DATASET RECORDS
################

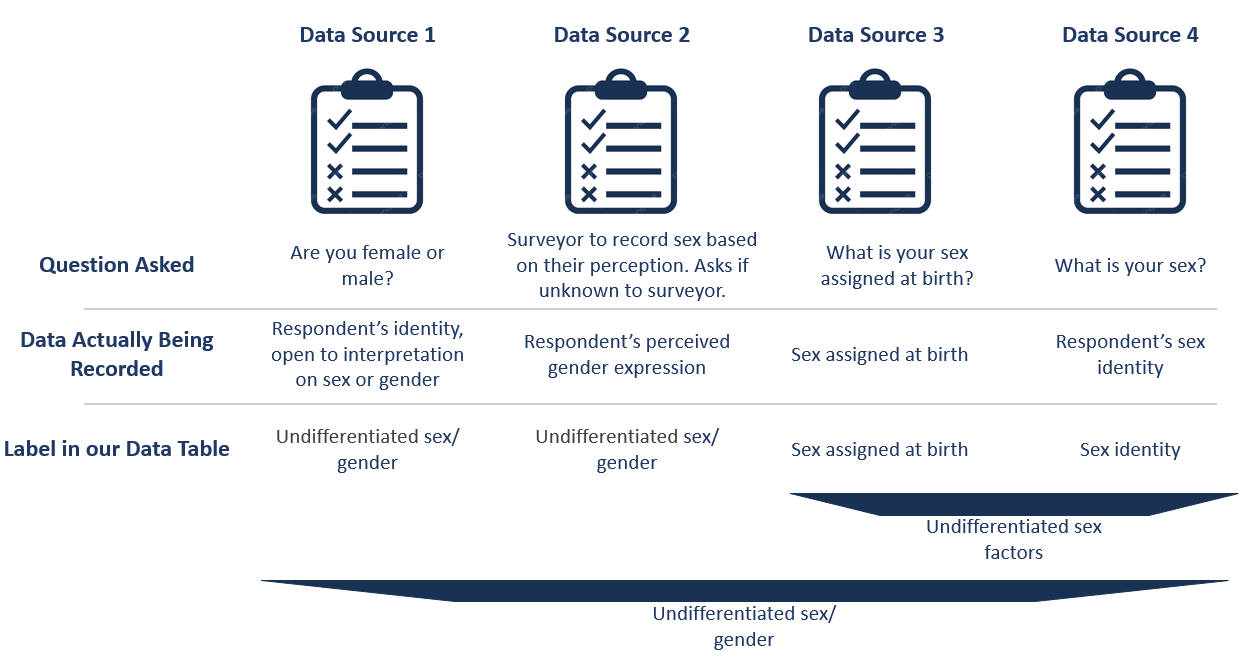
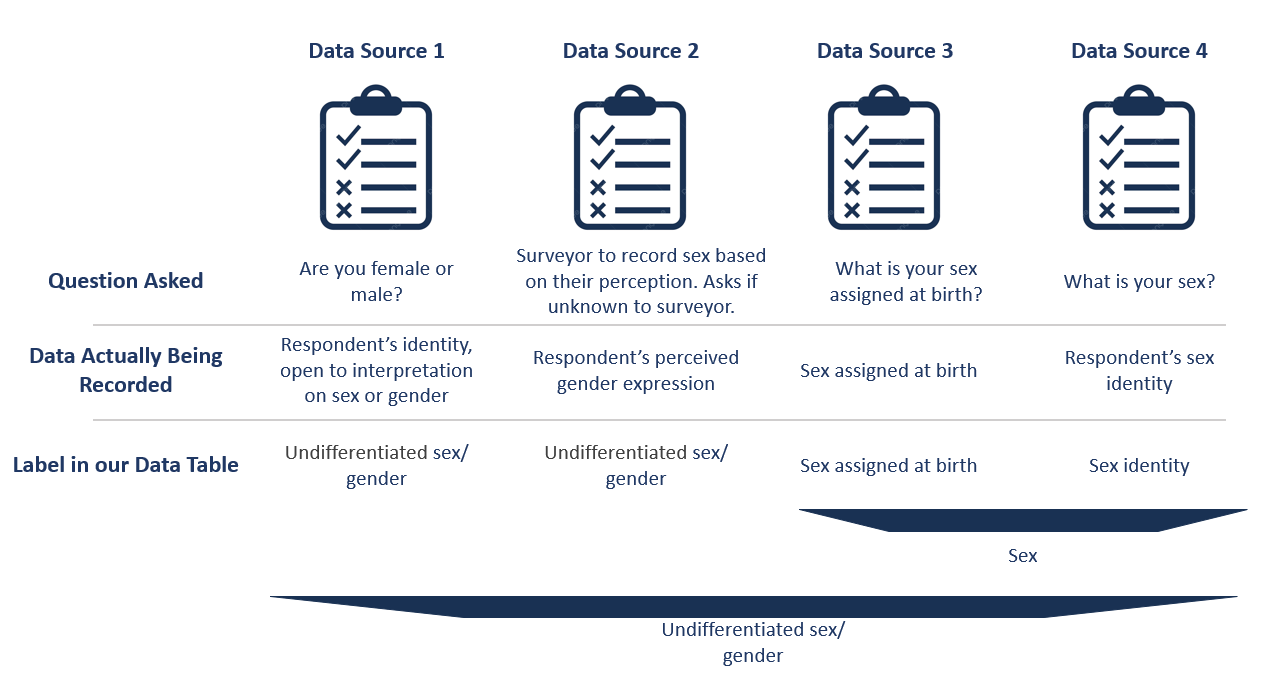
Updates from comments

diff --git a/docs/source/model_design/general_reference_material/bliss/index.rst b/docs/source/model_design/general_reference_material/bliss/index.rst
@@ -503,9 +503,9 @@ this data in our analysis. You can see the first two data sources would both be
 undifferentiated sex/gender. This is due to ambiguity between sex and gender in 
 the question asked. 
 
-The latter two data source more clearly reflect sex, although one is sex assigned 
+The latter two data sources more clearly reflect sex, although one is sex assigned 
 at birth and the other is sex identity. Therefore if you included both data source 
-3 and 4, you might label this as undifferentiated sex factors. 
+3 and 4, you might label this as sex. 
 
 If you included one of the first two data sources as well, it is no longer clear 
 that sex is measured instead of gender and so you would use undifferentiated sex/gender.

################

WORK TO COMPLETE
For every entry above, write it out exactly and remove any image.

FINISHED TASK
Updates from comments

diff --git a/docs/source/model_design/general_reference_material/bliss/index.rst b/docs/source/model_design/general_reference_material/bliss/index.rst
@@ -503,9 +503,9 @@ this data in our analysis. You can see the first two data sources would both be
 undifferentiated sex/gender. This is due to ambiguity between sex and gender in 
 the question asked. 
 
-The latter two data source more clearly reflect sex, although one is sex assigned 
+The latter two data sources more clearly reflect sex, although one is sex assigned 
 at birth and the other is sex identity. Therefore if you included both data source 
-3 and 4, you might label this as undifferentiated sex factors. 
+3 and 4, you might label this as sex. 
 
 If you included one of the first two data sources as well, it is no longer clear 
 that sex is measured instead of gender and so you would use undifferentiated sex/gender.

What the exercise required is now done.